▼

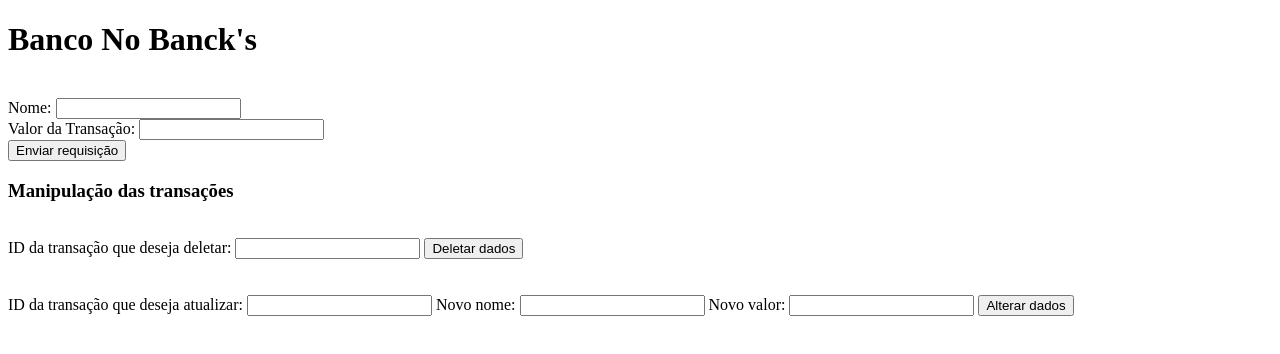
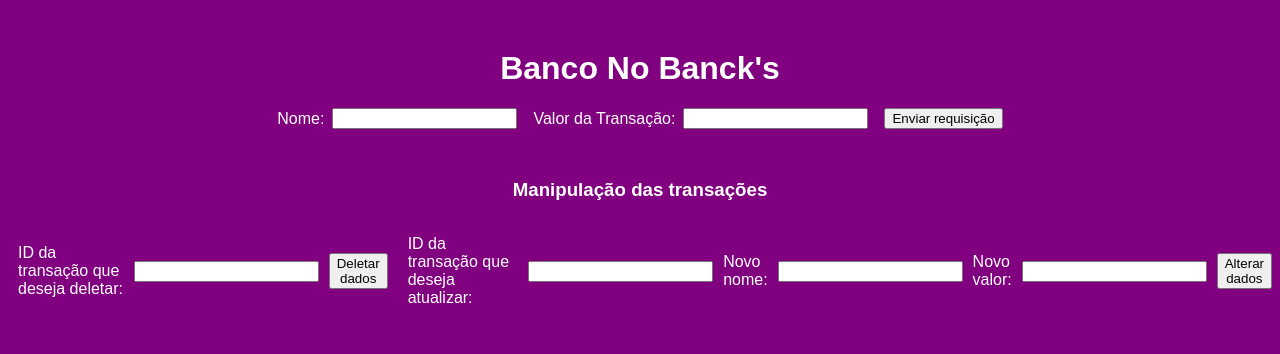
Before and after one commit to DarlanMalta/transferSimulation-API, a website with bundled scripts: page consuming.html in a window 1280 px wide. Built offline with nearby package versions, Linux system fonts and the light colour scheme; files whose address does not match are found by name.

Commit message:
Foi incluida uma estilização e algumas alterações no html

```diff
--- a/consuming.html
+++ b/consuming.html
@@ -7,11 +7,9 @@
     <link rel="stylesheet" href="style.css" />
     <title>Consumindo uma API</title>
   </head>
+  <h1>Banco No Banck's</h1>
   <body>
-    <h1>Banco No Banck's</h1>
-    <span id="total"> </span>
-    <br />
-    <div id="form">
+    <div id="form-container">
       <label for="nome">Nome:</label>
       <input type="text" id="nome" name="nome" />
       <br />
@@ -21,8 +19,8 @@
       <button id="btn">Enviar requisição</button>
     </div>
     <section id="content"></section>
-    <div id="manipulation">
-      <h3>Manipulação das transações</h3>
+    <h3>Manipulação das transações</h3>
+    <div id="manipulation-container">
       <br />
       <label for="delet">ID da transação que deseja deletar: </label>
       <input type="text" id="delet" name="delet" />
--- a/js_modules/render.js
+++ b/js_modules/render.js
@@ -7,5 +7,6 @@ export const renderDb = (dataApi) => {
   const valueTransfer = document.createElement("h5");
   valueTransfer.textContent = "Valor da transferência-" + dataApi.valor;
   newDiv.append(newName, valueTransfer);
+  newDiv.classList.add(transactions);
   document.querySelector("#content").appendChild(newDiv);
 };
--- a/js_modules/script.js
+++ b/script.js
@@ -1,6 +1,6 @@
-import { methodPut } from "./PutGetPost.js";
-import { methodPost } from "./PutGetPost.js";
-import { methodDelet } from "./PutGetPost.js";
+import { methodPut } from "./js_modules/PutGetPost.js";
+import { methodPost } from "./js_modules/PutGetPost.js";
+import { methodDelet } from "./js_modules/PutGetPost.js";
 //FUNÇÃO DO MÉTODO PUT QUE ATUALIZA A API/BD
 document.querySelector("#alterData").addEventListener("click", methodPut);
 
--- a/style.css
+++ b/style.css
@@ -0,0 +1,54 @@
+body {
+  background-color: purple;
+}
+
+#transactions{
+  color: white;
+  font-size: 20px;
+
+}
+
+#form-container {
+  display: flex;
+  gap: 8px;
+  margin-bottom: 50px;
+  justify-content: center;
+  align-items: center;
+}
+#manipulation-container {
+  display: flex;
+  flex-direction: row;
+  justify-content: center;
+  max-height: 40px;
+  align-items: center;
+  gap: 10px;
+}
+
+h1 {
+  margin-top: 50px;
+  display: flex;
+  color: white;
+  font-family: Arial, Helvetica, sans-serif;
+  justify-content: center;
+}
+h3 {
+  display: flex;
+  color: white;
+  font-family: Arial, Helvetica, sans-serif;
+  justify-content: center;
+  margin-bottom: 50px;
+}
+label {
+  font-family: Arial, Helvetica, sans-serif;
+  color: white;
+}
+/*#alterData {
+  font-family: "Lucida Sans", "Lucida Sans Regular", "Lucida Grande",
+    "Lucida Sans Unicode", Geneva, Verdana, sans-serif;
+  border-radius: 2px;
+  margin-top: 150px;
+  padding-top: 5px;
+  height: 50px;
+  width: 80px;
+  margin-left: 700px;
+}
```
Also changed, not shown: db.json (+38 -3 lines).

▲

**Aim of the task:**
Wherever the word "form" turns up in the records, copy out the line it is on.

**Output below:**
-    <div id="form">
+    <div id="form-container">
+#form-container {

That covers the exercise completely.